In the meantime, if you would like to donate a book (or books) to the project, visit this page on the Glee Books website, choose from the preselected range (which has been approved by Corrective Services), purchase online using the “freadom” coupon code and Glee Books will cover the postage and dispatch. Find out more here.

As someone who has a TBR that spans two continents (!!), I cannot begin to imagine what it would be like to exist without access to reading material. I tend to buy at least a couple of books, both new and used, per month, so I have put my money where my mouth is and ordered Tara June Winch’s Swallow the Air, a book I read last year and really loved, for the project.

[Hat tip: I first read about this literary project on Australian writer Charlotte Wood’s Instagram account.]

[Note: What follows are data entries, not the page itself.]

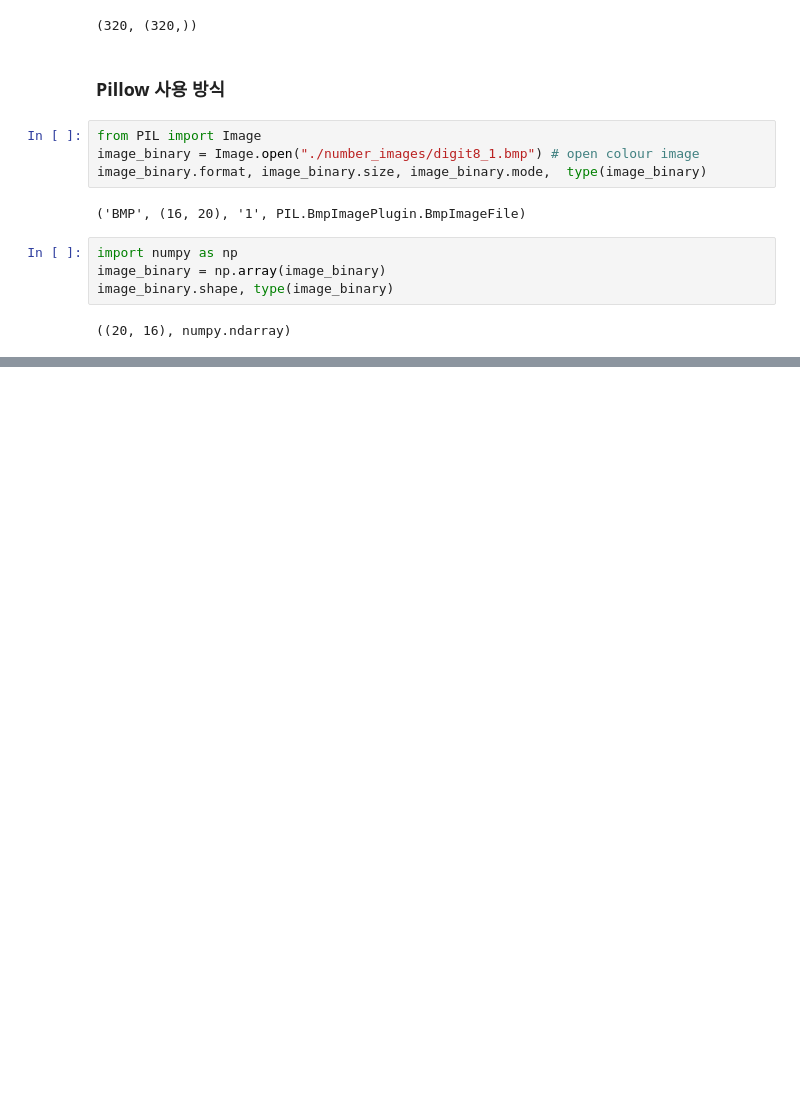
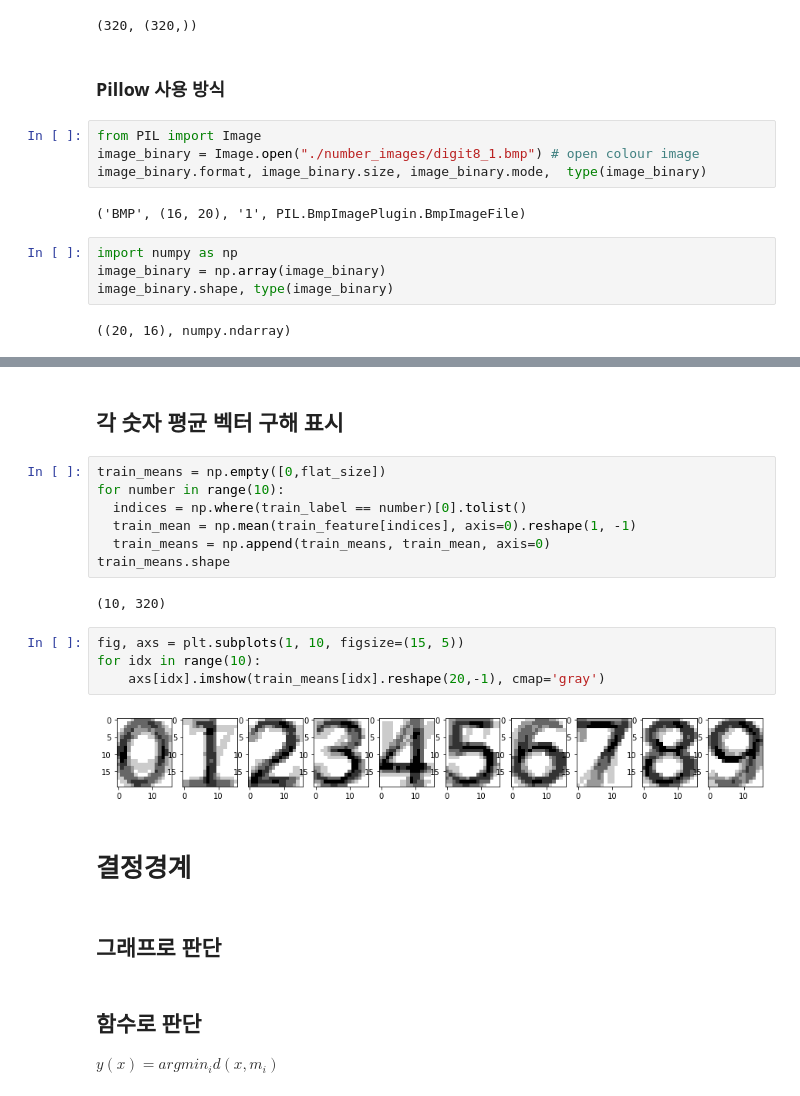
Before and after one commit to yojulab/knou_study_machinglearning, a Jupyter notebook: codes/02_패턴인식기_영상데이터.ipynb, the cells around one changed output, grey strips where cells are left out. Saved outputs shown, nothing was run; the diff lists cells and outputs as text; blank space fills up the shorter version.

Commit message:
결정경계 구하기

```diff
--- a/codes/02_패턴인식기_영상데이터.ipynb
+++ b/codes/02_패턴인식기_영상데이터.ipynb
@@ -104,0 +219,26 @@ digit_flat.size, digit_flat.shape
+# %% [markdown]
+## 각 숫자 평균 벡터 구해 표시
+# %%
+train_means = np.empty([0,flat_size])
+for number in range(10):
+  indices = np.where(train_label == number)[0].tolist()
+  train_mean = np.mean(train_feature[indices], axis=0).reshape(1, -1)
+  train_means = np.append(train_means, train_mean, axis=0)
+train_means.shape
+# %% [output]
+(10, 320)
+# %%
+fig, axs = plt.subplots(1, 10, figsize=(15, 5))
+for idx in range(10):
+    axs[idx].imshow(train_means[idx].reshape(20,-1), cmap='gray')
+# %% [output]
+[figure, added]
+# %% [markdown]
+# 결정경계
+# %% [markdown]
+## 그래프로 판단
+# %% [markdown]
+## 함수로 판단
+$
+y(x) = argmin_i {d(x, m_i)}
+$
```
Also changed, not shown: parts of 13 cells of this notebook.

Book chat

When should you give up on a book?

Man sitting on a park bench reading a book. It is a moody black and white scene.
Image by José Manuel de Laá from Pixabay

Once-upon-a-time I would persevere with a book, no matter how much I was hating it, in the belief that it might get better the further I progressed. Often I was rewarded. Many of the books I considered abandoning turned out to be wonderful reads. Some examples include Peter Fröberg Idling’s ‘Song for an Approaching Storm’,  David Park’s ‘The Truth Commissioner’ and John MacKenna’s ‘The Space Between Us’.

But lately, I’ve abandoned several books^, because I simply wasn’t enjoying them. It hardly seemed worth persevering when there are so many other books vying for my attention. Does this now make me a fickle reader? Or maybe a lazy one? Perhaps it was simply a case of right book, wrong time?

Apparently, crime writer Mark Billingham recently told the Cheltenham Literary Festival that if a book hadn’t gripped you after 20 pages, then it was OK to give up on it and “throw it across the room angrily”. I think we can do without the violence, but I’m beginning to think he’s onto something. But maybe 50 pages is a more realistic measure…?

How about you? Do you have any rules about when you should give up on a book, or do you keep going until the bitter end?

^ I’m not going to mention the titles here (head to my Facebook page if you’re really interested), because it’s not fair on the writers, plus I don’t want to put people off reading something that might really “wow” them. Just because they didn’t work for me, doesn’t mean they won’t work for you. Books are the meeting of two minds — the author’s and the reader’s — and sometimes, for the slimmest or most personal or ridiculous of reasons, the alchemy just doesn’t work.